═════ Raw data ═════

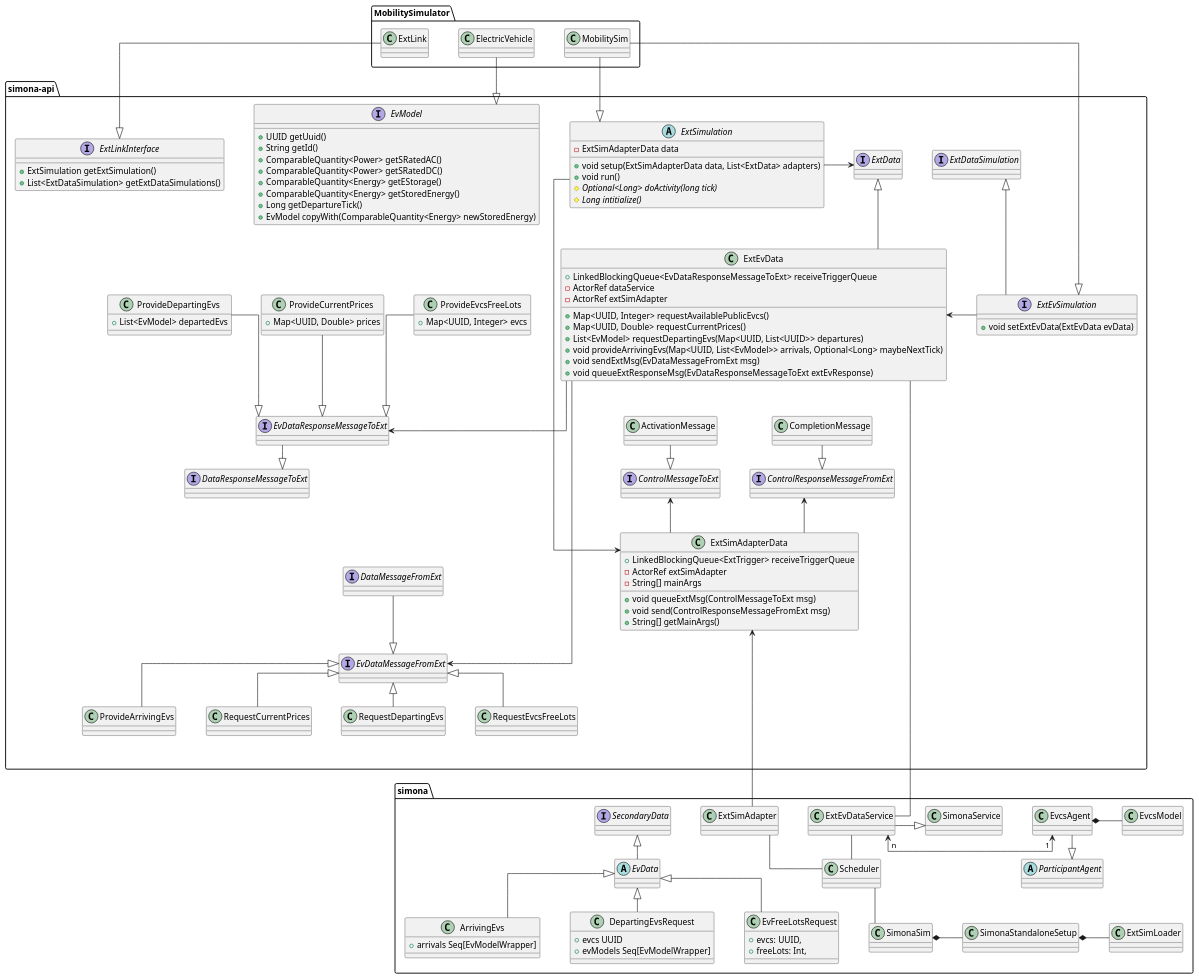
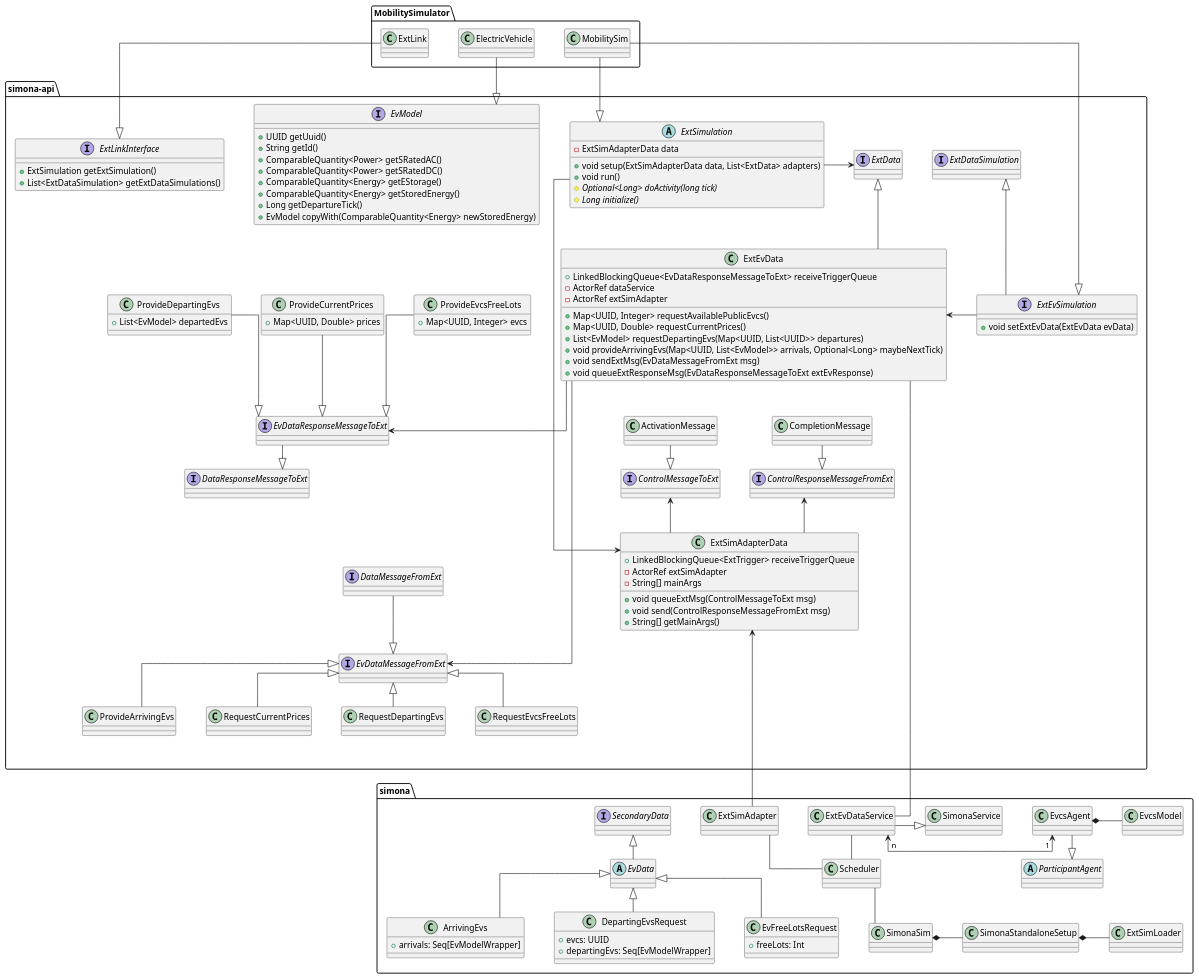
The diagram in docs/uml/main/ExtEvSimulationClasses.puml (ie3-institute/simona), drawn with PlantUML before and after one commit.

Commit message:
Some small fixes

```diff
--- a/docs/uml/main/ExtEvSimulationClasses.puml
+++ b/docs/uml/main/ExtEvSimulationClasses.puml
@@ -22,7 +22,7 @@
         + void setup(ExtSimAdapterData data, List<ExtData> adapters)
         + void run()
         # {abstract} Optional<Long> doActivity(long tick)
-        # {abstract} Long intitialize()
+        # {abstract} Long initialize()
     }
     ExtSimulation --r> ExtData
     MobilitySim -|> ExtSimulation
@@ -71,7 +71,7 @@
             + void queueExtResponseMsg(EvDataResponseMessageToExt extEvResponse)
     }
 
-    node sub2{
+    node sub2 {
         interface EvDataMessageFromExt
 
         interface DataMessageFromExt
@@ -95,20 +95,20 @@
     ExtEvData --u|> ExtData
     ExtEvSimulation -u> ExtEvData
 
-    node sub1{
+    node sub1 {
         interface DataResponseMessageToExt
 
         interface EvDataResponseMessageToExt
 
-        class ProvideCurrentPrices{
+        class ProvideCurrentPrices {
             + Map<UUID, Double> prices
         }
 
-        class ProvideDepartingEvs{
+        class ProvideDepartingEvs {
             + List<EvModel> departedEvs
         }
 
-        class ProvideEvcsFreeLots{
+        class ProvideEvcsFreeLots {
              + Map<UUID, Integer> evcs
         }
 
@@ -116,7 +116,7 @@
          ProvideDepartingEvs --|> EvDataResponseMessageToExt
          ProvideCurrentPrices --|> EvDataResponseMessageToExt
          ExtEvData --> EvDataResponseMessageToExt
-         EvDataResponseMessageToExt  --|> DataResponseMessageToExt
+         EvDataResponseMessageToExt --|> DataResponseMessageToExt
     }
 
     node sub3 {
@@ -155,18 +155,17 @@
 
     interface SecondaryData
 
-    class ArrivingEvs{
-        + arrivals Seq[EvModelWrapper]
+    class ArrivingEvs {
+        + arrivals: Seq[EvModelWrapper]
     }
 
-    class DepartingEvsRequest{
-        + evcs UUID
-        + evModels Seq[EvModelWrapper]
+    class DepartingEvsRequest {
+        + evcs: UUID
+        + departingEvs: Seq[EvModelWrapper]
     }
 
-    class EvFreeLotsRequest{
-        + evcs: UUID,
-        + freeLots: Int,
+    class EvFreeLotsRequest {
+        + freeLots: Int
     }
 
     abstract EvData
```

═════

## What this task involves
Quote the listing above in full, except for the pictures.

## Response to the task
The diagram in docs/uml/main/ExtEvSimulationClasses.puml (ie3-institute/simona), drawn with PlantUML before and after one commit.

Commit message:
Some small fixes

```diff
--- a/docs/uml/main/ExtEvSimulationClasses.puml
+++ b/docs/uml/main/ExtEvSimulationClasses.puml
@@ -22,7 +22,7 @@
         + void setup(ExtSimAdapterData data, List<ExtData> adapters)
         + void run()
         # {abstract} Optional<Long> doActivity(long tick)
-        # {abstract} Long intitialize()
+        # {abstract} Long initialize()
     }
     ExtSimulation --r> ExtData
     MobilitySim -|> ExtSimulation
@@ -71,7 +71,7 @@
             + void queueExtResponseMsg(EvDataResponseMessageToExt extEvResponse)
     }
 
-    node sub2{
+    node sub2 {
         interface EvDataMessageFromExt
 
         interface DataMessageFromExt
@@ -95,20 +95,20 @@
     ExtEvData --u|> ExtData
     ExtEvSimulation -u> ExtEvData
 
-    node sub1{
+    node sub1 {
         interface DataResponseMessageToExt
 
         interface EvDataResponseMessageToExt
 
-        class ProvideCurrentPrices{
+        class ProvideCurrentPrices {
             + Map<UUID, Double> prices
         }
 
-        class ProvideDepartingEvs{
+        class ProvideDepartingEvs {
             + List<EvModel> departedEvs
         }
 
-        class ProvideEvcsFreeLots{
+        class ProvideEvcsFreeLots {
              + Map<UUID, Integer> evcs
         }
 
@@ -116,7 +116,7 @@
          ProvideDepartingEvs --|> EvDataResponseMessageToExt
          ProvideCurrentPrices --|> EvDataResponseMessageToExt
          ExtEvData --> EvDataResponseMessageToExt
-         EvDataResponseMessageToExt  --|> DataResponseMessageToExt
+         EvDataResponseMessageToExt --|> DataResponseMessageToExt
     }
 
     node sub3 {
@@ -155,18 +155,17 @@
 
     interface SecondaryData
 
-    class ArrivingEvs{
-        + arrivals Seq[EvModelWrapper]
+    class ArrivingEvs {
+        + arrivals: Seq[EvModelWrapper]
     }
 
-    class DepartingEvsRequest{
-        + evcs UUID
-        + evModels Seq[EvModelWrapper]
+    class DepartingEvsRequest {
+        + evcs: UUID
+        + departingEvs: Seq[EvModelWrapper]
     }
 
-    class EvFreeLotsRequest{
-        + evcs: UUID,
-        + freeLots: Int,
+    class EvFreeLotsRequest {
+        + freeLots: Int
     }
 
     abstract EvData
```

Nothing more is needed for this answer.